SUPPLIED DATA -
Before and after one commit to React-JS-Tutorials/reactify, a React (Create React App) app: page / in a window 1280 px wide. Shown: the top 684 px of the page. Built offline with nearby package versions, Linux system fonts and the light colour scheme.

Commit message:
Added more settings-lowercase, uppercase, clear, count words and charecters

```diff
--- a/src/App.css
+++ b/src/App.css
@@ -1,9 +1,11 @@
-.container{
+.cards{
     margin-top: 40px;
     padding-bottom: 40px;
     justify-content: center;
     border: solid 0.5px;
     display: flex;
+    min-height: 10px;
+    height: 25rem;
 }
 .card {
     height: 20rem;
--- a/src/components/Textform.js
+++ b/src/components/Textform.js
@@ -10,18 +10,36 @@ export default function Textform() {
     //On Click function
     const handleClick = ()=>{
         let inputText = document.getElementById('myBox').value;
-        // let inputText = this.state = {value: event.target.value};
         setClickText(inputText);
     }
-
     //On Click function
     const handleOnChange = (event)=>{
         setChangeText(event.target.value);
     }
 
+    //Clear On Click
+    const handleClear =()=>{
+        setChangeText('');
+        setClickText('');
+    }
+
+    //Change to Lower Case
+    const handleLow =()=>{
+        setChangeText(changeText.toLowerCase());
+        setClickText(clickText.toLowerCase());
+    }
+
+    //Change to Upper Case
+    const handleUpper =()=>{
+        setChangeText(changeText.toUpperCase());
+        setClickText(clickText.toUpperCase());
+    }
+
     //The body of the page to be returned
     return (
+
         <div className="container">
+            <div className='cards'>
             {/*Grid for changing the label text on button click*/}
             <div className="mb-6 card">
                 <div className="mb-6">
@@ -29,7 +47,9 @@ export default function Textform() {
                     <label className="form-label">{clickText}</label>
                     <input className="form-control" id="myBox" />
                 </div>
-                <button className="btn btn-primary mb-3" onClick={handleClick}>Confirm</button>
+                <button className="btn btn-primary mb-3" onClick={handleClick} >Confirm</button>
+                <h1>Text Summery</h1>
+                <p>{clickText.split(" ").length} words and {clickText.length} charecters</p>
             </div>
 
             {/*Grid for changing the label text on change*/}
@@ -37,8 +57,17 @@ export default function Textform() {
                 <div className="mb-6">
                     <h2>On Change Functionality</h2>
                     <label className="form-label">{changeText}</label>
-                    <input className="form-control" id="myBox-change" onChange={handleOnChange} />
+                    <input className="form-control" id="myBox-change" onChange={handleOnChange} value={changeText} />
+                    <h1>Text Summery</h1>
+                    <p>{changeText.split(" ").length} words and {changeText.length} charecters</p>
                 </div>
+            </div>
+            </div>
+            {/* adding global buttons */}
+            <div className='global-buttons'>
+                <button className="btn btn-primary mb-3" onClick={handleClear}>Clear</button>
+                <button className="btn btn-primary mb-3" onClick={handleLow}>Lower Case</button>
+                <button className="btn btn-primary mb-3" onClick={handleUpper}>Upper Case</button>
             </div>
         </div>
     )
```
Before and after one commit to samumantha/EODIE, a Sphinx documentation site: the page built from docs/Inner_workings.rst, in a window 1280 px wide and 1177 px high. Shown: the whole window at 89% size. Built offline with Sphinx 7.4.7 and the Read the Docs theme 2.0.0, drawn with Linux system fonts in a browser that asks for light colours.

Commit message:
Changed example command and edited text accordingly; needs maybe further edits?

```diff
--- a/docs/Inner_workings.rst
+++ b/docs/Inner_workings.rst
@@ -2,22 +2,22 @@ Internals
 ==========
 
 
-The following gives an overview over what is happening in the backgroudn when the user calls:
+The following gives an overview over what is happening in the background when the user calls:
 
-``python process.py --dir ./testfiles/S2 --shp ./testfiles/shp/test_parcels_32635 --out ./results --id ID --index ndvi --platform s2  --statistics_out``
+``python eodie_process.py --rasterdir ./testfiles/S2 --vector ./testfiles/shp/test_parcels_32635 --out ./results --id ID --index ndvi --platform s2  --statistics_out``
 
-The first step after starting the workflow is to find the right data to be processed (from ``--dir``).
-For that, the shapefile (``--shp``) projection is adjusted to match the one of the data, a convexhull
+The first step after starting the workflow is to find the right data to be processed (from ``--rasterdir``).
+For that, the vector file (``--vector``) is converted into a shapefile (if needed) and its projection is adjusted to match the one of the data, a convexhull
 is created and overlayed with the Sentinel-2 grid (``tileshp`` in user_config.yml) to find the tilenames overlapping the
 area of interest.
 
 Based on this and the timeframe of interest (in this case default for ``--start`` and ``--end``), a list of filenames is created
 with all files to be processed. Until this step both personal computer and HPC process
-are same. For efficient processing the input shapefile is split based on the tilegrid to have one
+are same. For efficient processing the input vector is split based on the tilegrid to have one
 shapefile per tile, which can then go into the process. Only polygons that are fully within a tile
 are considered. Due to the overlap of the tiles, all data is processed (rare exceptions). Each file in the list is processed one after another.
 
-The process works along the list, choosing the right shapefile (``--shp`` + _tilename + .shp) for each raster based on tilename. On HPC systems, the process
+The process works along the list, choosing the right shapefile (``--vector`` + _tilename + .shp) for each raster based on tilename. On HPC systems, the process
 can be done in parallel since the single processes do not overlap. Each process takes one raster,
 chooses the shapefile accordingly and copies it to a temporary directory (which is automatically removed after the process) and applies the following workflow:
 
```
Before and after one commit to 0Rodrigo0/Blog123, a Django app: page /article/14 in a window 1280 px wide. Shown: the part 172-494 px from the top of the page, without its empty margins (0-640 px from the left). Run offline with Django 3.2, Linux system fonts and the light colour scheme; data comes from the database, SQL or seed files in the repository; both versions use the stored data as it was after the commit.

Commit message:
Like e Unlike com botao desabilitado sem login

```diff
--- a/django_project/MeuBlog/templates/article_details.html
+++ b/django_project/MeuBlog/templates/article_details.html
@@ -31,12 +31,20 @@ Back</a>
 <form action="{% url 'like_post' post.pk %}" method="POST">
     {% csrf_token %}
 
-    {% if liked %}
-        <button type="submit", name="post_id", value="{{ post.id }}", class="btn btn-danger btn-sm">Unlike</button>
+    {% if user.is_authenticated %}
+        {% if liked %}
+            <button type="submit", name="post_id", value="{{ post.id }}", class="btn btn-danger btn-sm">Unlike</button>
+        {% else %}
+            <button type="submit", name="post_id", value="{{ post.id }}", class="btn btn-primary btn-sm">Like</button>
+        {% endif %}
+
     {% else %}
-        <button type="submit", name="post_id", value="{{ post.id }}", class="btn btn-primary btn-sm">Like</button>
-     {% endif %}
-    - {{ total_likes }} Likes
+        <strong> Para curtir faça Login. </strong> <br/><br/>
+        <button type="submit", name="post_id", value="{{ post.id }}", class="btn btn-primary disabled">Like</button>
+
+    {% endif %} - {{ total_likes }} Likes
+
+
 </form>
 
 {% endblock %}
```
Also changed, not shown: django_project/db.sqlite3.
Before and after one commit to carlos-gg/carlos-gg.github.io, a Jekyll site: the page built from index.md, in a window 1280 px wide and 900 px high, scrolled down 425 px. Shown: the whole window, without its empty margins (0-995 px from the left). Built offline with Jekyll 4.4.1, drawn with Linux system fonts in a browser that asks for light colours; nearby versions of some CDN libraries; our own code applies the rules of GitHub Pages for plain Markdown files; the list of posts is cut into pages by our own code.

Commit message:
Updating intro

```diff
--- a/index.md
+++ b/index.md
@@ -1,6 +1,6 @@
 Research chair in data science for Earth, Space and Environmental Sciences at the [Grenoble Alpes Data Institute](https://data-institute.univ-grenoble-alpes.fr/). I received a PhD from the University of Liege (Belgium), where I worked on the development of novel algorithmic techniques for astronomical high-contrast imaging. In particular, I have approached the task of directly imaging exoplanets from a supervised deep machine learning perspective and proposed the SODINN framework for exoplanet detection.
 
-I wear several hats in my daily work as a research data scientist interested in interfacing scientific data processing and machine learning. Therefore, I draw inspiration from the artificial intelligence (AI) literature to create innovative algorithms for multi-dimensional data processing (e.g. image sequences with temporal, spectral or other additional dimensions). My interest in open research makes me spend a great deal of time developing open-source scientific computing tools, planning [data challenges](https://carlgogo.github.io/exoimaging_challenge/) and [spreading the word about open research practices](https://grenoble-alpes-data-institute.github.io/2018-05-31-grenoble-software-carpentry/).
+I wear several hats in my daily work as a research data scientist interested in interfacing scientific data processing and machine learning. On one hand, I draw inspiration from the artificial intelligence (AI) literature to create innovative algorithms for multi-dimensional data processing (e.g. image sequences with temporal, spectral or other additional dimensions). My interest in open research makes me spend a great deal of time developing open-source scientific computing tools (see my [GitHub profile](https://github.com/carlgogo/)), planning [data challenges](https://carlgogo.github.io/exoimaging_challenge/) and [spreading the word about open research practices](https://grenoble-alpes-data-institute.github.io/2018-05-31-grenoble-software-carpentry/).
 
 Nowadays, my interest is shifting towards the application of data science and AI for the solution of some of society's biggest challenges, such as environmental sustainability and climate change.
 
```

WORK REQUIRED -
For the word "Textform", count the lines of the records that contain it and give only the number.

EXERCISE SOLUTION -
5